The Minho lies in the north-west corner of Portugal adjoining the Spanish province of Galicia.  It is one of the wettest places in Europe; rain is likely at any time.  A green land of forests and cultivated valleys, the landscape changed dramatically about 300 years ago with the introduction of corn from the Americas.  For the first time, here was a cereal that would not mould in the wet winters.   The valleys were able to support a much larger population and any arable land was terraced with fields too small for a tractor to work.  Connecting the fields are delightful granite tracks, grape vines overhead, rutted by centuries of cattle drawn carts.  Unfortunately the traditional hill farms, tracks and way of life are going the same way as the Iberian Wolf.

Map of the Minho

Tui, from Portugal

We had already walked some of the Minho as part of the Camino Portuguese.  After a night in Tui, Spain, we crossed back to Portugal and walked 25 kilometres from Valanca to Moncao along a disused railway line that's been made into a footpath.  The old stations are still intact.
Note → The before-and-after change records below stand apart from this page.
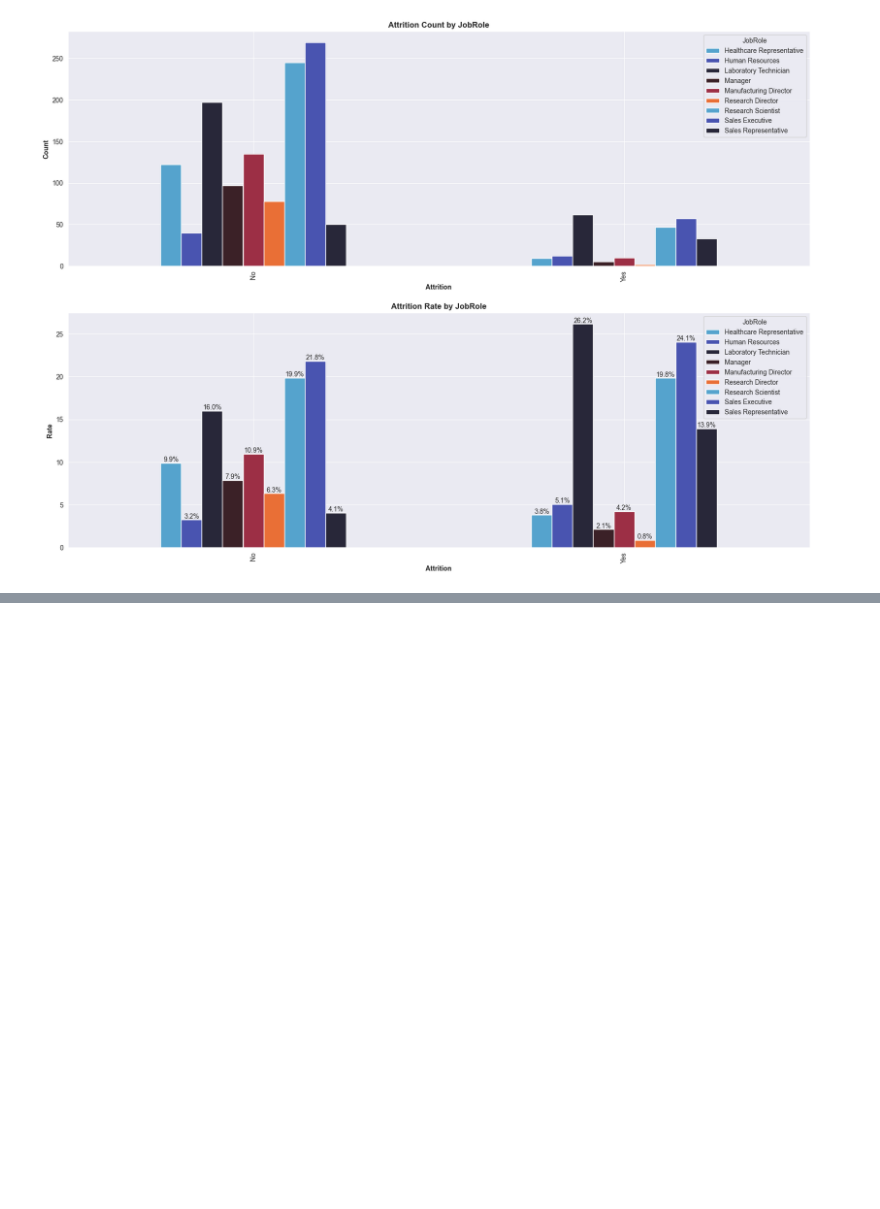
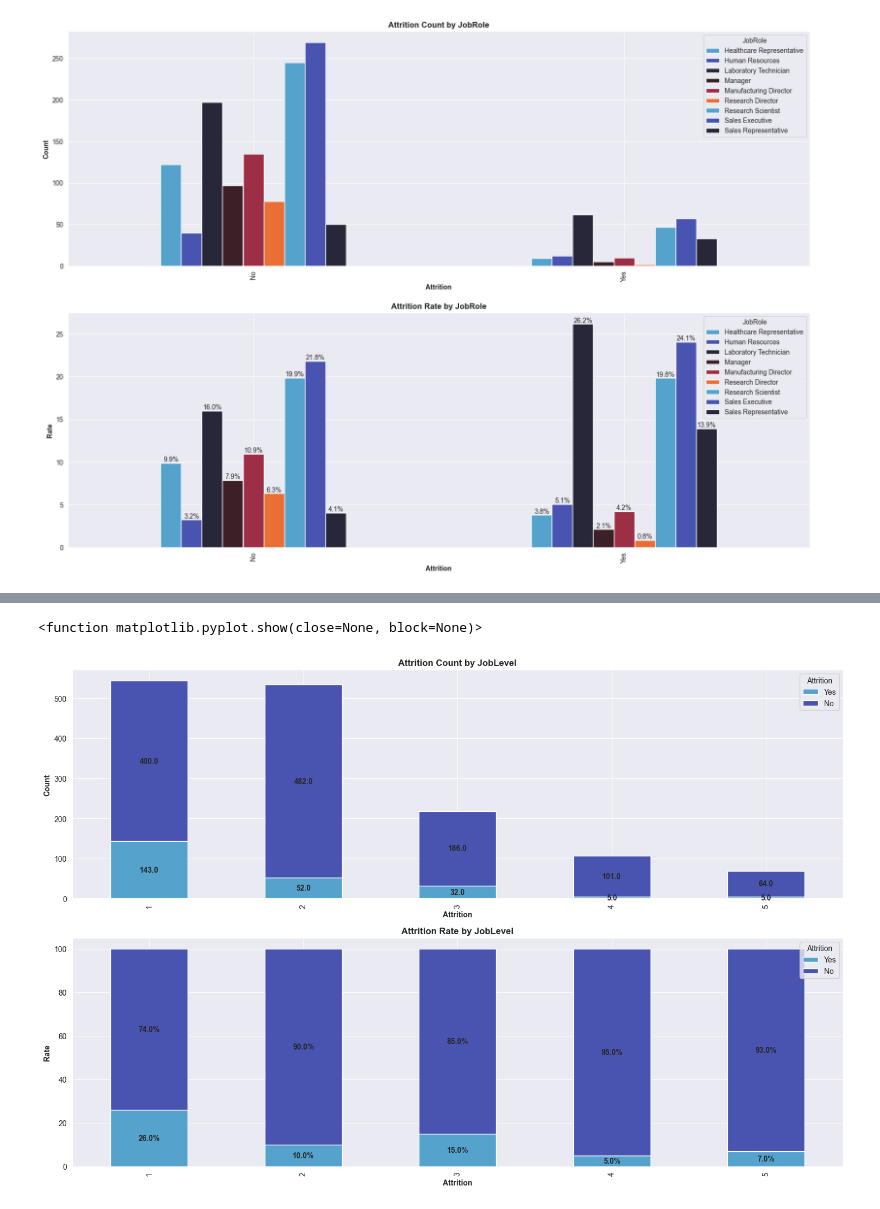
Before and after one commit to George-Njuguna/HR-ATTRITION-MODELLING, a Jupyter notebook: EDA.ipynb, the cells around one changed output, grey strips where cells are left out. Cells and saved outputs as stored; diff of their text form; code cells hidden in the pictures; blank space fills up the shorter version.

```diff
--- a/EDA.ipynb
+++ b/EDA.ipynb
@@ -277,0 +302,47 @@ From the output, we can see that employees with the job role of Sales Executive
+# %%
+ # Getting the contingency table
+ord_con = pd.crosstab( DATA['JobLevel'] , DATA['Attrition'] )
+ord_con_per = pd.crosstab( DATA['JobLevel'] , DATA['Attrition'] , normalize = 'index' ) * 100
+
+ord_con = ord_con[['Yes', 'No']]
+ord_con_per = ord_con_per[['Yes', 'No']]
+
+# Plotting the bar plot with the crosstab result
+fig , ax = plt.subplots( 2 , 1 ,figsize = ( 15, 10))
+
+ord_con.plot(kind='bar', stacked=True, ax = ax[0])
+ord_con_per.plot(kind='bar', stacked=True, ax = ax[1])
+
+ax[0].set_title( 'Attrition Count by JobLevel' , fontweight = 'bold')
+ax[0].set_ylabel( 'Count' , fontweight = 'bold')
+ax[0].set_xlabel('Attrition' , fontweight = 'bold')
+
+ax[1].set_title( 'Attrition Rate by JobLevel' , fontweight = 'bold')
+ax[1].set_ylabel( 'Rate' , fontweight = 'bold')
+ax[1].set_xlabel('Attrition' , fontweight = 'bold')
+
+# Annotating the bars
+for container in ax[1].containers:
+    # For each segment in the stack
+    for bar in container:
+        height = bar.get_height().round()
+        if height > 0:  # Skip zero values
+            x = bar.get_x() + bar.get_width() / 2
+            y = bar.get_y() + height / 2  # Center of the bar
+            ax[1].annotate(f'{height:.1f}%', (x, y), ha='center', va='center', fontsize=10, fontweight='bold')
+
+for container in ax[0].containers:
+    # For each segment in the stack
+    for bar in container:
+        height = bar.get_height()
+        if height > 0:  # Skip zero values
+            x = bar.get_x() + bar.get_width() / 2
+            y = bar.get_y() + height / 2  # Center of the bar
+            ax[0].annotate( height, (x, y), ha='center', va='center', fontsize=10, fontweight='bold')
+
+
+fig.tight_layout()
+plt.show
+# %% [output]
+<function matplotlib.pyplot.show(close=None, block=None)>
+[figure, added]
```
Also changed, not shown: parts of 2 cells of this notebook.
The disused railway line from Valenca to Moncao, about 20 kilometers.
The train stopped in 1990 and the path opened in November, 2004 - breakfast at the old railway station
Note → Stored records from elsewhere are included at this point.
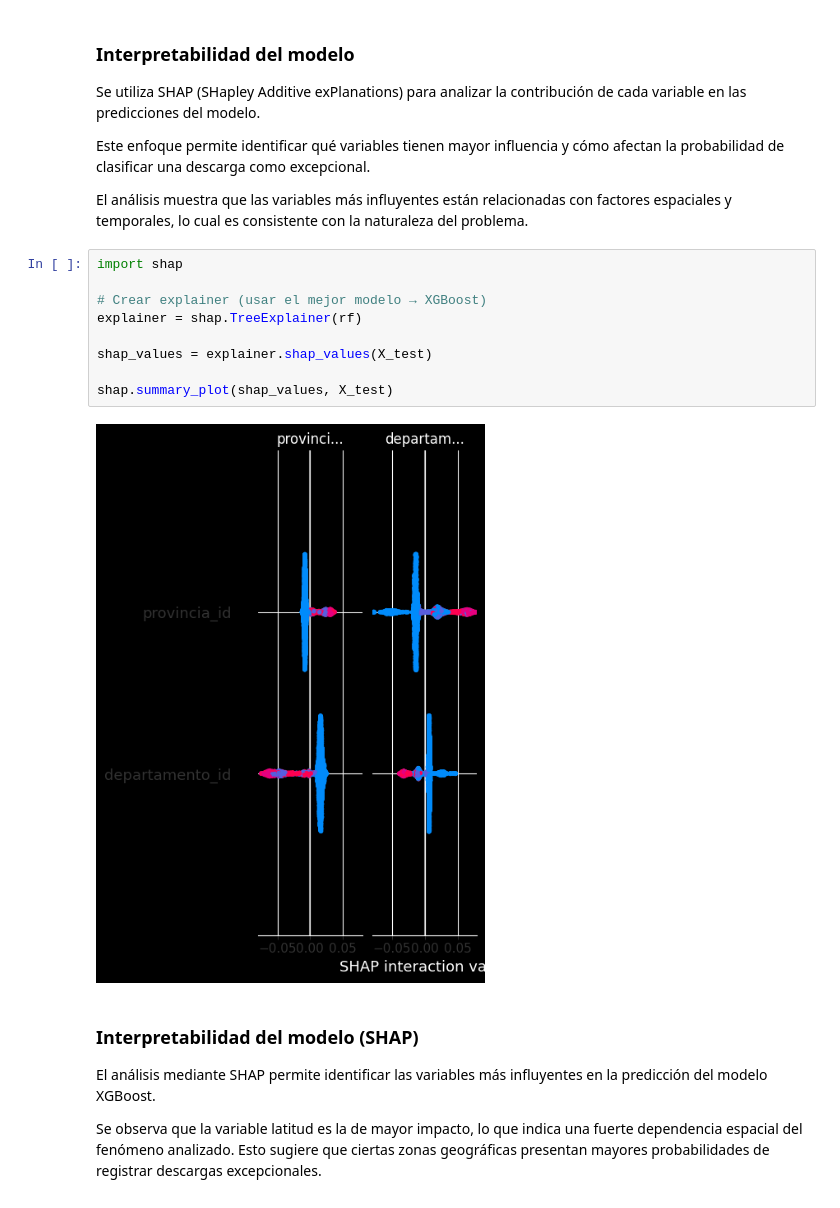
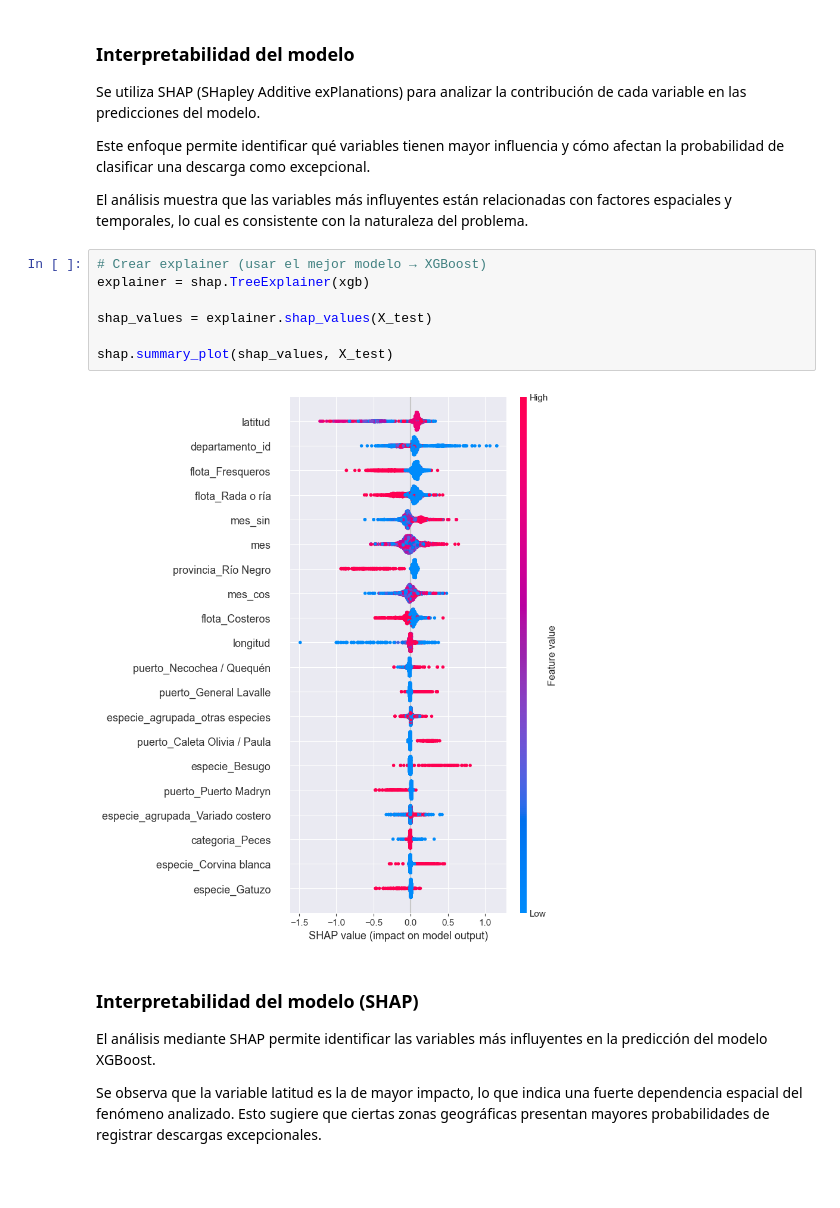
Before and after one commit to brandonOrellana/MODELADO_PREDICTIVO_DE_DESCARGAS_PESQUERAS, a Jupyter notebook: CLASIFICACION DESCARGAS.ipynb, the cells around one changed output. Cells and saved outputs as stored; diff of their text form.

```diff
--- a/CLASIFICACION DESCARGAS.ipynb
+++ b/CLASIFICACION DESCARGAS.ipynb
@@ -788,16 +758,14 @@ Este enfoque permite identificar qué variables tienen mayor influencia y cómo
 
 El análisis muestra que las variables más influyentes están relacionadas con factores espaciales y temporales, lo cual es consistente con la naturaleza del problema.
 # %%
-import shap
-
 # Crear explainer (usar el mejor modelo → XGBoost)
-explainer = shap.TreeExplainer(rf)
+explainer = shap.TreeExplainer(xgb)
 
 shap_values = explainer.shap_values(X_test)
 
 shap.summary_plot(shap_values, X_test)
 # %% [output]
-[figure, old version]
+[figure, new version]
 # %% [markdown]
 ### Interpretabilidad del modelo (SHAP)
 
```
Also changed, not shown: parts of 20 cells of this notebook, 1 other file.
Village along the railway - the tower guards the river border with Spain

The train went through this cutting

End of the line at Moncao station, abandoned

Bussed to Ponte de Barca, avoiding 45 kilometres of main road where we stayed at Pensao Gomez, a fantastic old house with a friendly lady owner.  After ordering the speciality of the region, Sarrabulho, for dinner, the waiter advised it wasn't for foreign tastes - too much offal and blood we suspect. Went for the steak instead.

Medieval bridge at Ponte de Barca

Roman bridge, Ponte de Barca

Then we did a short walk, 16 ks, to a 12th Century church at Bravaes and relocated to Arcos de Valdevez.  Got lost.

Sarcophagus, Bravaes

Unusual church at Arcos de Valdevez

Pelourinho (boundary marker) at Arcos de Valdevez

Medieval bridge at Arcos de Valdevez

Church at Arcos

After a taxi to Mezio, in the Peneda-Geres National Park, we walked between stone constructions from the prehistoric to the "modern" (only centuries old).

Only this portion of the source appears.